The best thing however was the beauty of the beach. The sand itself was fairly normal although it was teeming with friendly white crabs. There were also many lazy palm trees draping over the beach and lots of granite boulders dotted along the shore and into the sea. The ocean was a beautiful shade of turquoise and also surprisingly shallow. There were many boulders jutting out to sea and then in the near distance was a beautiful islet compiled of granite boulders with a few tall palm trees situated gracefully atop.
The snorkelling was great too. Unfortunately, there was not a lot of exciting corrals but there were plenty of fish. I saw angel fish, lion fish, an eel, a seahorse, parrotfish and many more. The star of the show however was the stingray that was always there. In fact, there were multiple stingrays.
I think the pictures speak for themselves.
I could post many more pictures of Anse Royale but I don’t want to bore you. If you’d like to read more about the amazing beach then read my blog post on it here. Before you even wonder, no, I was not paid to promote this beach, I just love it!
Special Mentions – Other Beaches Worth a Visit
Special mentions for other great beaches go to Petit Anse and Anse Takamaka.
Petit Anse is the beach that belongs to the Four Seasons Resort. It is free to visit through the resort. I just walked up to the gates and said I’d like to visit the beach bar and they let me in no problem. They even gave me a lift down to the beach – how lovely! The water at this beach is even more blue than Anse Royale. It’s also a lot deeper. People have reported seeing turtles in the waters of this beach. Again, it is great for snorkelling. The Four Seasons even offer kayaks that are free to use for however long you want.
Anse Takamaka is a very quiet beach that locals seem to use. It’s large white beach that stretches far along the coast. It’s also pretty wide compared to Anse Royale and Petit Anse. The water here is rough so it’s recommended that you don’t go swimming, although you can splash through the shallows, given you don’t venture far into the water. It’s a nice beach if you want some time to yourself and a moment to feel like you’ve completely escaped the world.
The Worst Beaches in Mahé
I’d just like to say that all beaches in Mahé are very picturesque so these beaches are not in this section because they look terrible. Also, I’m sure other people have been here and enjoyed them; this is just my personal opinion.

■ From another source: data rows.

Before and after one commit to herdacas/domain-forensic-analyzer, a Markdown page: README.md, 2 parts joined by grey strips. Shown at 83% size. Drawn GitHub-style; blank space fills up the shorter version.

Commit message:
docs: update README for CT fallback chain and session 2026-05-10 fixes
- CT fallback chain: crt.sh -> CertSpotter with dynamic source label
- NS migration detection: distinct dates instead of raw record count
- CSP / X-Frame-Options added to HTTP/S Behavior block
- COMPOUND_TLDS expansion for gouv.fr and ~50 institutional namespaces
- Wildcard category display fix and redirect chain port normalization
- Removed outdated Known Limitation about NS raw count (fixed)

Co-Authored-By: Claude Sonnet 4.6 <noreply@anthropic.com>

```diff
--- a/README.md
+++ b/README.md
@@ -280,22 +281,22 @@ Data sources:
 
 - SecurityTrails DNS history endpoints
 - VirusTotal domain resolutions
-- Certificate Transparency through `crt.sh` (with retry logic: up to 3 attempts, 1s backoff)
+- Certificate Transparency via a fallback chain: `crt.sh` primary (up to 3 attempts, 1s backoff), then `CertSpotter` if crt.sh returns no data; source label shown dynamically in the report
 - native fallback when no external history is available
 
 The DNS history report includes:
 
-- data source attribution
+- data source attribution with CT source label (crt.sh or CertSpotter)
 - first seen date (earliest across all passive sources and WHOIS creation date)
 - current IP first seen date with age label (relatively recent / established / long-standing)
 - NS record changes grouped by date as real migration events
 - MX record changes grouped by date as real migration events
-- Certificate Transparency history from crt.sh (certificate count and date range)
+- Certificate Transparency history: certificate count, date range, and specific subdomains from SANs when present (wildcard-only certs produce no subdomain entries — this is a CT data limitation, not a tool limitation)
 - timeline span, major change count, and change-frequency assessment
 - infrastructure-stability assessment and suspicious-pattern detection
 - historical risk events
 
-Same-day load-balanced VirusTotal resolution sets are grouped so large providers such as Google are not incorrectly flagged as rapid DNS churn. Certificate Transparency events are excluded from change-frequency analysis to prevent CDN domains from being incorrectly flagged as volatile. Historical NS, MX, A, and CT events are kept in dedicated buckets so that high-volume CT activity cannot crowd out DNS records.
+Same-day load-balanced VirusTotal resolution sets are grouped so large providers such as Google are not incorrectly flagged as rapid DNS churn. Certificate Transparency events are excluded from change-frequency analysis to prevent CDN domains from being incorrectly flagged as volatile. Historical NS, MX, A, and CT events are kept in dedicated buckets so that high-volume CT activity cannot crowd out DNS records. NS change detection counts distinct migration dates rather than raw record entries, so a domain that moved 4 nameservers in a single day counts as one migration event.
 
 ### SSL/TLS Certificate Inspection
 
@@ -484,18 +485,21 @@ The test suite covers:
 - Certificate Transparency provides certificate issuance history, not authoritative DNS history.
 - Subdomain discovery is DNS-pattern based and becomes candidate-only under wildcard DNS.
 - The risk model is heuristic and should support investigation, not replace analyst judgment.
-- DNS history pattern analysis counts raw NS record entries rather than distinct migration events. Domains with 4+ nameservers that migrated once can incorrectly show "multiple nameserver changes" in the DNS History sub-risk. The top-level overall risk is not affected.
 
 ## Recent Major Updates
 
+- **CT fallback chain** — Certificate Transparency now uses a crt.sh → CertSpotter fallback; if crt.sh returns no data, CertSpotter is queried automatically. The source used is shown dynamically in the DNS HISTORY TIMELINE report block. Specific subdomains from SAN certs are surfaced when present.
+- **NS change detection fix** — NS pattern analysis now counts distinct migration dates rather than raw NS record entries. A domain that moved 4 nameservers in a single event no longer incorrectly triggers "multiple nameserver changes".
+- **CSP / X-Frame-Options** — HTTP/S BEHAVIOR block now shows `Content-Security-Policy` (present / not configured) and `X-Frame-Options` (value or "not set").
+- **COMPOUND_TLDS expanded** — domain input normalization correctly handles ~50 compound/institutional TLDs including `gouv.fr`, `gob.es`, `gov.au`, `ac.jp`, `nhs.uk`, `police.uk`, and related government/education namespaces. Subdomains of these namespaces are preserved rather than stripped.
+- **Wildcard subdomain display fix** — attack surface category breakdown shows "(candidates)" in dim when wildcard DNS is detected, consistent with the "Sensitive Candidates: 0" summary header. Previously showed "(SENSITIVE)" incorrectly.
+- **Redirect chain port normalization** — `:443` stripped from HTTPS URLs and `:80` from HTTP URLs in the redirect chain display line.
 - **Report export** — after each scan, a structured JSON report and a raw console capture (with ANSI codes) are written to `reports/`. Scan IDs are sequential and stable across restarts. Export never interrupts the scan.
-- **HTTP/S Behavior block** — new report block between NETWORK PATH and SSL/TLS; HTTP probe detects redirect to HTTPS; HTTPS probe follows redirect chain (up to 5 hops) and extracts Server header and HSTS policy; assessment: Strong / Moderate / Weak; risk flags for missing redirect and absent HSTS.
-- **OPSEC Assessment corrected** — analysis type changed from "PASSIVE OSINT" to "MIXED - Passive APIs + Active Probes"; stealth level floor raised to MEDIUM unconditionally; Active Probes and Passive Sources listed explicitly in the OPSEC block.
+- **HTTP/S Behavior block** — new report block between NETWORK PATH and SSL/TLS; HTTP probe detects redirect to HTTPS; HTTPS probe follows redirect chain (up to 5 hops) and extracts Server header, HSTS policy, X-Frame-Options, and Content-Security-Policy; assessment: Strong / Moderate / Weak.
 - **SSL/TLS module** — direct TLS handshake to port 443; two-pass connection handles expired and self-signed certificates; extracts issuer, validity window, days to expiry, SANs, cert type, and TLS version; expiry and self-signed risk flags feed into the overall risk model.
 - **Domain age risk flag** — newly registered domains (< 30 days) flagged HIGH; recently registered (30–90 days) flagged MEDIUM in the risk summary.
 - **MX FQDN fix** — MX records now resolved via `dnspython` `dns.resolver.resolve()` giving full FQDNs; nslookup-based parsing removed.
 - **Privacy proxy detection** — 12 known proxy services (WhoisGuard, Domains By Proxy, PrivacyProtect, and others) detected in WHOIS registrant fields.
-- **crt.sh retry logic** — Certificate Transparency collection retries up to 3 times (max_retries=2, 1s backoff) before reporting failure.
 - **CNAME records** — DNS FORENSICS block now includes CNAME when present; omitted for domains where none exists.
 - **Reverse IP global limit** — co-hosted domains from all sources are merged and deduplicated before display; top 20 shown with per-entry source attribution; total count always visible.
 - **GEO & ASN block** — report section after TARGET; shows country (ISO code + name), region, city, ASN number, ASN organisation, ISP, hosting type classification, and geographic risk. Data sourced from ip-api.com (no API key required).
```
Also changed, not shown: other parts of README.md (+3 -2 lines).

Beau Vallon, to me, is the worst beach in Mahé. This beach was highly recommended as it’s ‘tourist-friendly’. It’s a very large beach with crystal clear sea lapping at its shores. However, the beach is heaving with people. The views into the ocean are nice but if you look behind you, the coastline is filled with giant concrete hotels, unattractive and obtrusive. Something else that bothered me was the lack of restaurants. As it was a busier area, I was expecting a few nice restaurants or beach bars but the eating options are really minimal and overpriced.
The area itself has a bad feel to it. The car park at the beach is littered with shards of glass and there were several people just sitting in the car park looking shifty when I visited. Finally, (this is something I hate), there are people who go around pestering you, trying to sell you things. I’m fine with people selling but when I say they seek you out, I mean it. You can’t walk towards the beach without being pursued. It’s just an unpleasant experience.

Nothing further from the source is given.